January 31, 2020
This is too serious a subject to just sayis dust that can explode when suspended in the air. Yes, that’s true, but at XP Products, we want to dive much deeper into the topic and provide useful information that can help prevent dust explosions.
There are various types of, and the one thing they all have in common is that they are all exceedingly fine. The main sources are organic materials such as wood, flour, sugar, grain, and cornstarch, and metallic dust that comes from aluminum, zinc, and bronze, for example. Non-metallic inorganic dust comes from material such as plastic or rubber.

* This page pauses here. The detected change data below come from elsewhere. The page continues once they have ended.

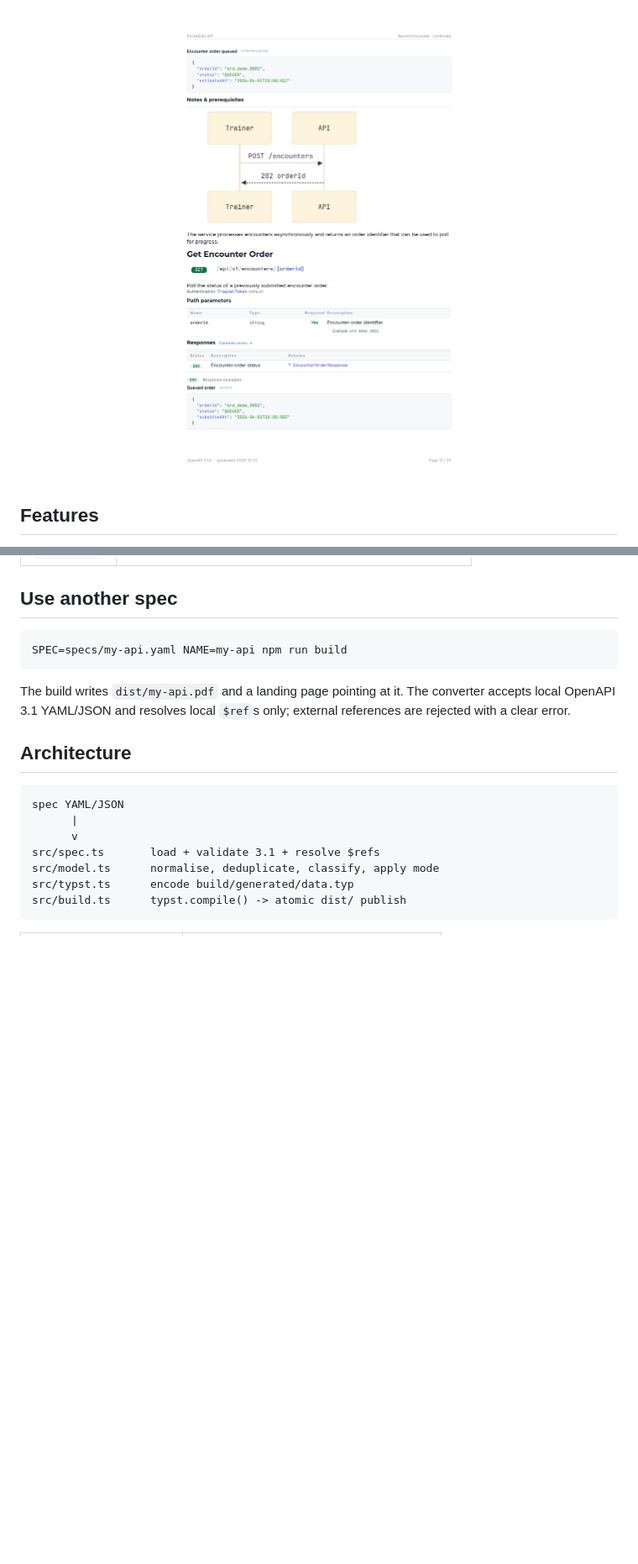
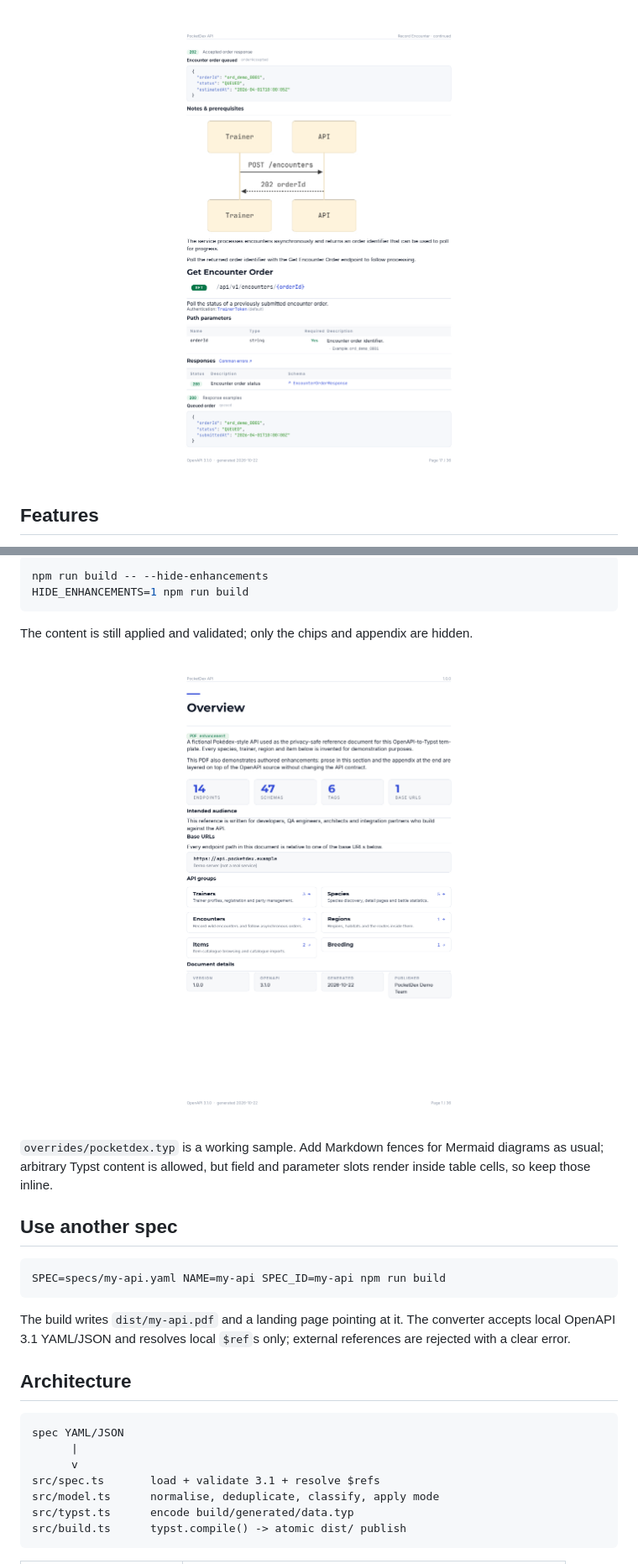
Before and after one commit to khaizon/openapispec-typst, a Markdown page: README.md, 2 parts joined by grey strips. Shown: that part at 84% size. GitHub-like rendering; pictures changed too: docs/preview-enhancement.png (added), docs/preview-mermaid.png; blank space fills up the shorter version.

Commit message:
feat: add Typst PDF enhancement modules

````diff
--- a/README.md
+++ b/README.md
@@ -74,7 +153,21 @@ make build MODE=concise
+```bash
+npm run build -- --hide-enhancements
+HIDE_ENHANCEMENTS=1 npm run build
+```
+
+The content is still applied and validated; only the chips and appendix are
+hidden.
+
+<a href="docs/preview-enhancement.png"><img src="docs/preview-enhancement.png" width="100%" alt="PDF enhancement chip and authored overview prose"></a>
+
+`overrides/pocketdex.typ` is a working sample. Add Markdown fences for Mermaid
+diagrams as usual; arbitrary Typst content is allowed, but field and parameter
+slots render inside table cells, so keep those inline.
+
 ## Use another spec
 
 ```bash
-SPEC=specs/my-api.yaml NAME=my-api npm run build
+SPEC=specs/my-api.yaml NAME=my-api SPEC_ID=my-api npm run build
 ```
 
 The build writes `dist/my-api.pdf` and a landing page pointing at it. The
````
Also changed, not shown: other parts of README.md (+81 -0 lines), AGENTS.md (+58 -7 lines), docs/preview-endpoint.png, docs/preview-schemas.png, 12 other files.
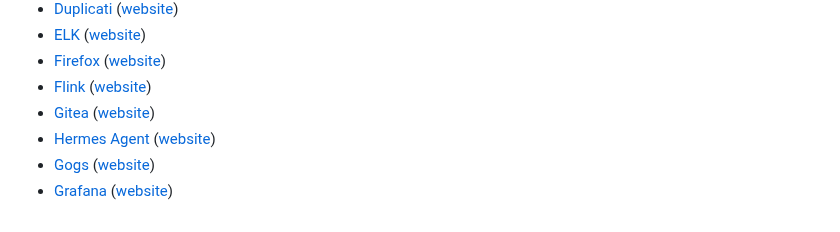
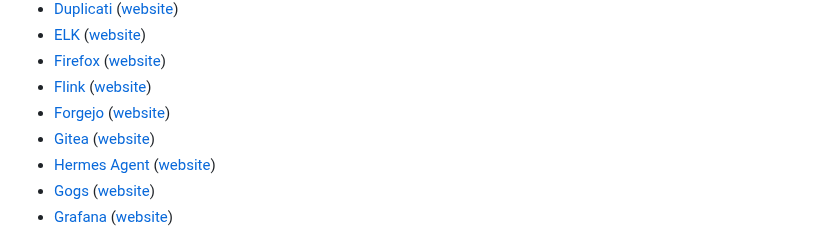
Before and after one commit to GLinBoy/docker-composes, a Markdown page: README.md, the part around the change. GitHub-like rendering.

Commit message:
👌 IMPROVE: Add Forgejo to the list of docker composes in README
closed #1514

```diff
--- a/README.md
+++ b/README.md
@@ -23,6 +23,7 @@ On this repository, I will share my docker composes. Feel free to use, edit, and
 - [ELK](elk/) ([website](https://www.elastic.co/what-is/elk-stack))
 - [Firefox](firefox/) ([website](https://www.mozilla.org/en-US/firefox/new/))
 - [Flink](flink/) ([website](https://flink.apache.org/))
+- [Forgejo](forgejo/) ([website](https://forgejo.org/))
 - [Gitea](gitea/) ([website](https://about.gitea.com/))
 - [Hermes Agent](hermes-agent/) ([website](https://hermes-agent.nousresearch.com/))
 - [Gogs](gogs/) ([website](https://gogs.io/))
```
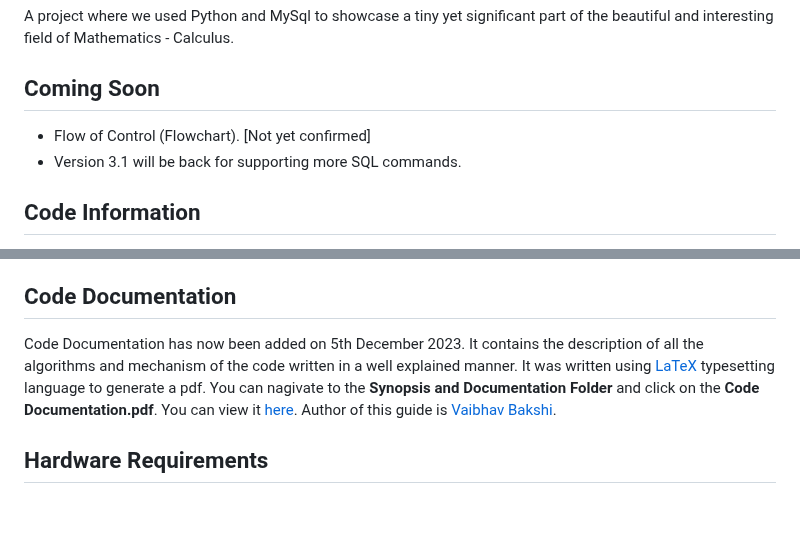
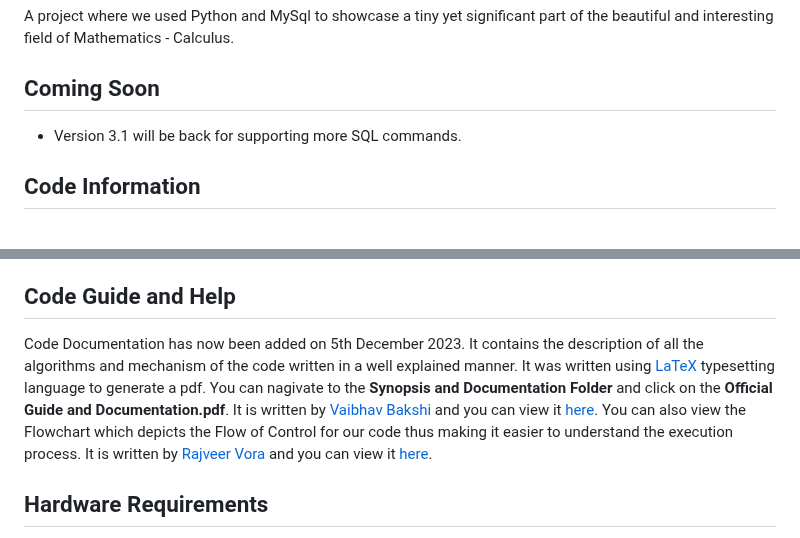
Before and after one commit to Vaibhav1506/Calculus-and-Graphical-Functions-Visualization, a Markdown page: README.md, 2 parts joined by grey strips. GitHub-like rendering; blank space fills up the shorter version.

Commit message:
Update README.md
Signed-off-by: Tricky Biggle <bvaibhav1506@gmail.com>

```diff
--- a/README.md
+++ b/README.md
@@ -2,7 +2,6 @@
 A project where we used Python and MySql to showcase a tiny yet significant part of the beautiful and interesting field of Mathematics - Calculus.
 
 ## Coming Soon
-- Flow of Control (Flowchart). [Not yet confirmed]
 - Version 3.1 will be back for supporting more SQL commands.
 
 ## Code Information
@@ -16,8 +15,8 @@ A project where we used Python and MySql to showcase a tiny yet significant part
 - Number of Contributor(s) : 2
 - License Used: [GNU Public License](https://www.gnu.org/licenses/gpl-3.0.en.html) (Open Source Project).
 
-## Code Documentation
-Code Documentation has now been added on 5th December 2023. It contains the description of all the algorithms and mechanism of the code written in a well explained manner. It was written using [LaTeX](https://en.wikipedia.org/wiki/LaTeX) typesetting language to generate a pdf. You can nagivate to the **Synopsis and Documentation Folder** and click on the **Code Documentation.pdf**. You can view it [here](https://github.com/Vaibhav1506/Calculus-and-Graphical-Functions-Visualization/blob/main/Main%20Directory/Help%2C%20Guide%20and%20more%20Info/Official%20Guide%20and%20Documentation.pdf). Author of this guide is [Vaibhav Bakshi](https://github.com/Vaibhav1506).
+## Code Guide and Help
+Code Documentation has now been added on 5th December 2023. It contains the description of all the algorithms and mechanism of the code written in a well explained manner. It was written using [LaTeX](https://en.wikipedia.org/wiki/LaTeX) typesetting language to generate a pdf. You can nagivate to the **Synopsis and Documentation Folder** and click on the **Official Guide and Documentation.pdf**. It is written by [Vaibhav Bakshi](https://github.com/Vaibhav1506) and you can view it [here](https://github.com/Vaibhav1506/Calculus-and-Graphical-Functions-Visualization/blob/main/Main%20Directory/Help%2C%20Guide%20and%20more%20Info/Official%20Guide%20and%20Documentation.pdf). You can also view the Flowchart which depicts the Flow of Control for our code thus making it easier to understand the execution process. It is written by [Rajveer Vora](https://github.com/RajveerVora) and you can view it [here](https://github.com/Vaibhav1506/Calculus-and-Graphical-Functions-Visualization/blob/main/Main%20Directory/Help%2C%20Guide%20and%20more%20Info/Flow%20of%20Control.pdf).
 
 ## Hardware Requirements
 - x86 64-bit CPU ([Intel](https://www.intel.com/content/www/us/en/homepage.html) / [AMD](https://www.amd.com/en.html) architecture).
```
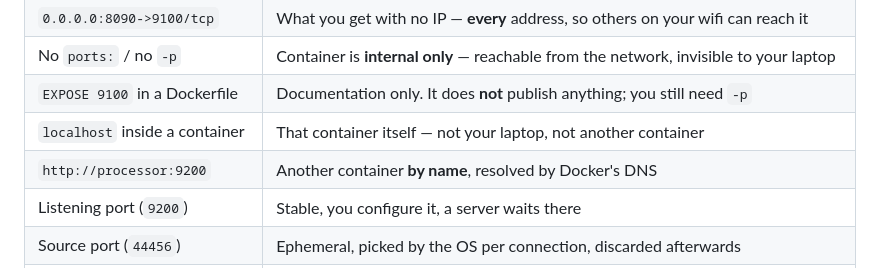
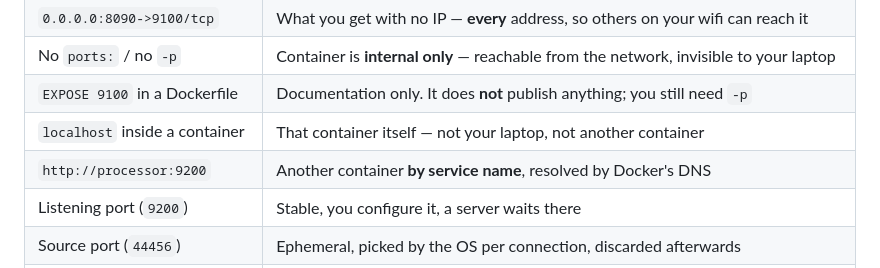
Before and after one commit to dlops-io/port_toy, a Markdown page: README.md, the part around the change. Rendered like a GitHub page.

Commit message:
latest after re-arranging

```diff
--- a/README.md
+++ b/README.md
@@ -311,7 +311,7 @@ Try the port experiments again if you like — change the numbers in `docker-com
 | No `ports:` / no `-p` | Container is **internal only** — reachable from the network, invisible to your laptop |
 | `EXPOSE 9100` in a Dockerfile | Documentation only. It does **not** publish anything; you still need `-p` |
 | `localhost` inside a container | That container itself — not your laptop, not another container |
-| `http://processor:9200` | Another container **by name**, resolved by Docker's DNS |
+| `http://processor:9200` | Another container **by service name**, resolved by Docker's DNS |
 | Listening port (`9200`) | Stable, you configure it, a server waits there |
 | Source port (`44456`) | Ephemeral, picked by the OS per connection, discarded afterwards |
 | `port is already allocated` | Two containers tried to publish the **same host port**. Change the left number |
```
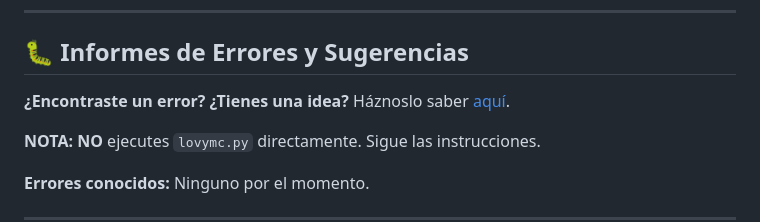
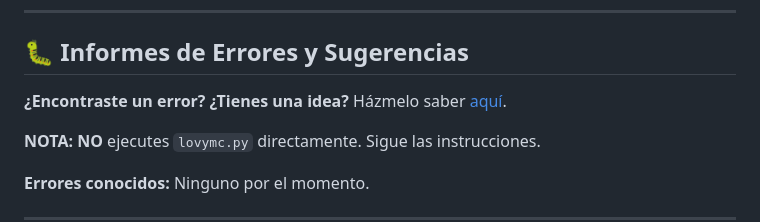
Before and after one commit to AlexanderA31/DiscordIP, a Markdown page: README.md, the part around the change. Rendered like a GitHub page.

```diff
--- a/README.md
+++ b/README.md
@@ -96,7 +96,7 @@ Puedes agregar un dominio personalizado si tienes uno.
 
 ## 🐛 Informes de Errores y Sugerencias
 
-**¿Encontraste un error? ¿Tienes una idea?** Háznoslo saber [aquí](../../issues).
+**¿Encontraste un error? ¿Tienes una idea?** Házmelo saber [aquí](../../issues).
 
 **NOTA:** __NO__ ejecutes `lovymc.py` directamente. Sigue las instrucciones.
 
```
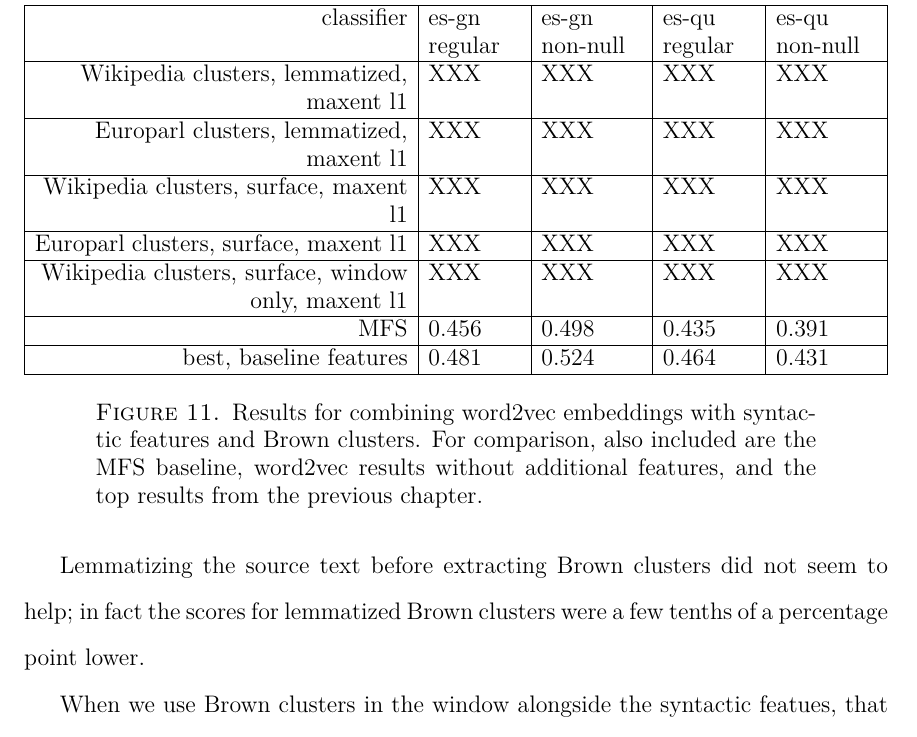
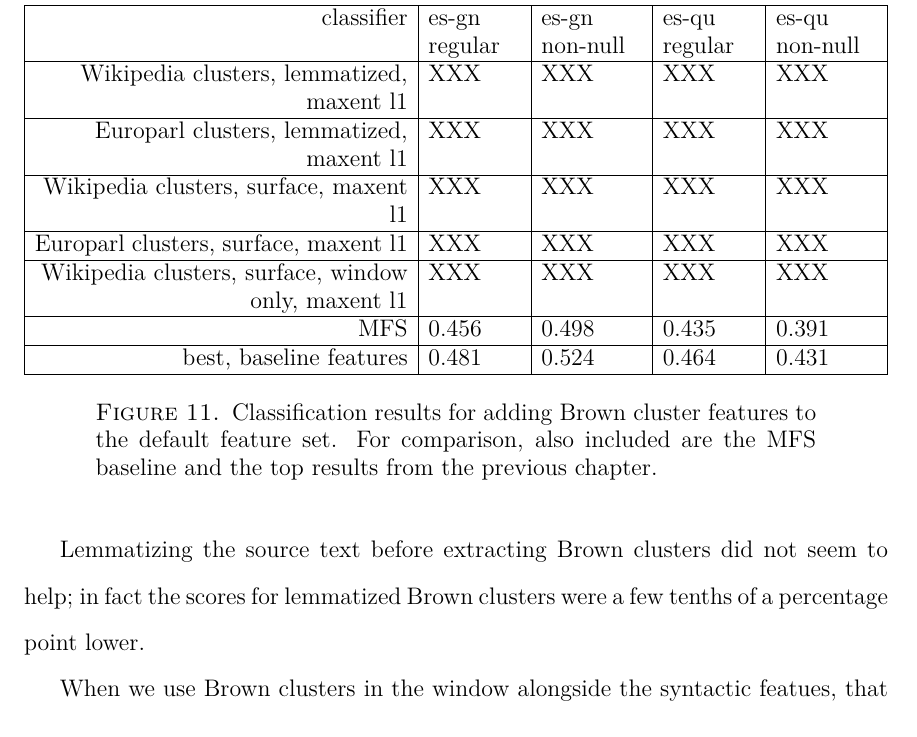
Before and after one commit to alexrudnick/dissertation, a LaTeX thesis (dissertation/dissertation.tex, which reads dissertation/monolingual.tex): part of page 100 of 134, cut so that both start at the same text. Compiled offline with XeLaTeX.

Commit message:
fix some captions

```diff
--- a/dissertation/monolingual.tex
+++ b/dissertation/monolingual.tex
@@ -591,10 +591,9 @@ In the next section, we present and discuss the results from these experiments.
     \hline
   \end{tabulary}
   \end{centering}
-  \caption{Results for combining word2vec embeddings with syntactic features
-  and Brown clusters. For comparison, also included are the MFS baseline,
-  word2vec results without additional features, and the top results from the
-  previous chapter.}
+  \caption{Classification results for adding syntactic features to the default
+  feature set. For comparison, also included are the MFS baseline and the top
+  results from the previous chapter.}
   \label{fig:syntactic-results}
 \end{figure*}
 
@@ -659,10 +658,9 @@ by 4.3 points.
     \hline
   \end{tabulary}
   \end{centering}
-  \caption{Results for combining word2vec embeddings with syntactic features
-  and Brown clusters. For comparison, also included are the MFS baseline,
-  word2vec results without additional features, and the top results from the
-  previous chapter.}
+  \caption{Classification results for adding Brown cluster features to the
+  default feature set. For comparison, also included are the MFS baseline and
+  the top results from the previous chapter.}
   \label{fig:brown-results}
 \end{figure*}
 
```
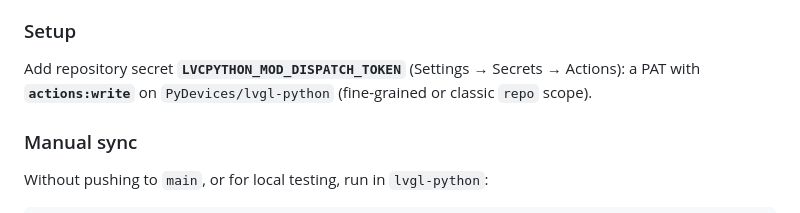
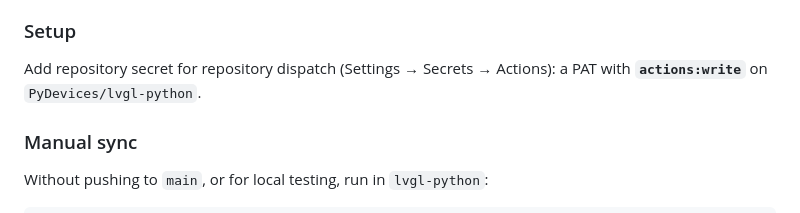
Before and after one commit to PyDevices/lv_bindings, a Markdown page: docs/publishing.md, the part around the change. GitHub-like rendering.

Commit message:
docs: update positioning, architecture hierarchy, and scrub secret token references

```diff
--- a/docs/publishing.md
+++ b/docs/publishing.md
@@ -141,9 +141,8 @@ When `generated/lvgl_python.c`, `lv_conf.h`, `python/display_driver.py`, or the
 
 ### Setup
 
-Add repository secret **`LVCPYTHON_MOD_DISPATCH_TOKEN`** (Settings → Secrets → Actions):
-a PAT with **`actions:write`** on `PyDevices/lvgl-python` (fine-grained or classic
-`repo` scope).
+Add repository secret for repository dispatch (Settings → Secrets → Actions):
+a PAT with **`actions:write`** on `PyDevices/lvgl-python`.
 
 ### Manual sync
 
```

The risk arises when the dust is left unchecked and builds up across a facility. When this dust is disturbed, it gets suspended in the air. At that point, a very small source of ignition can trigger an initial explosion that leads to a greater secondary explosion.
There are many examples of dust explosions that cost workers their lives. A dust explosion and subsequent fire at a sugar refinery in Georgia killed 14, and a polyethylene dust explosion killed six at a plant in North Carolina.
Explosions at facilities that generate dust are not inevitable. They are preventable through a dust hazard analysis or DHA. An analysis is very effective in identifying problem areas and providing solutions to prevent explosions from occurring.
Copyright © 2017 XP Products LLC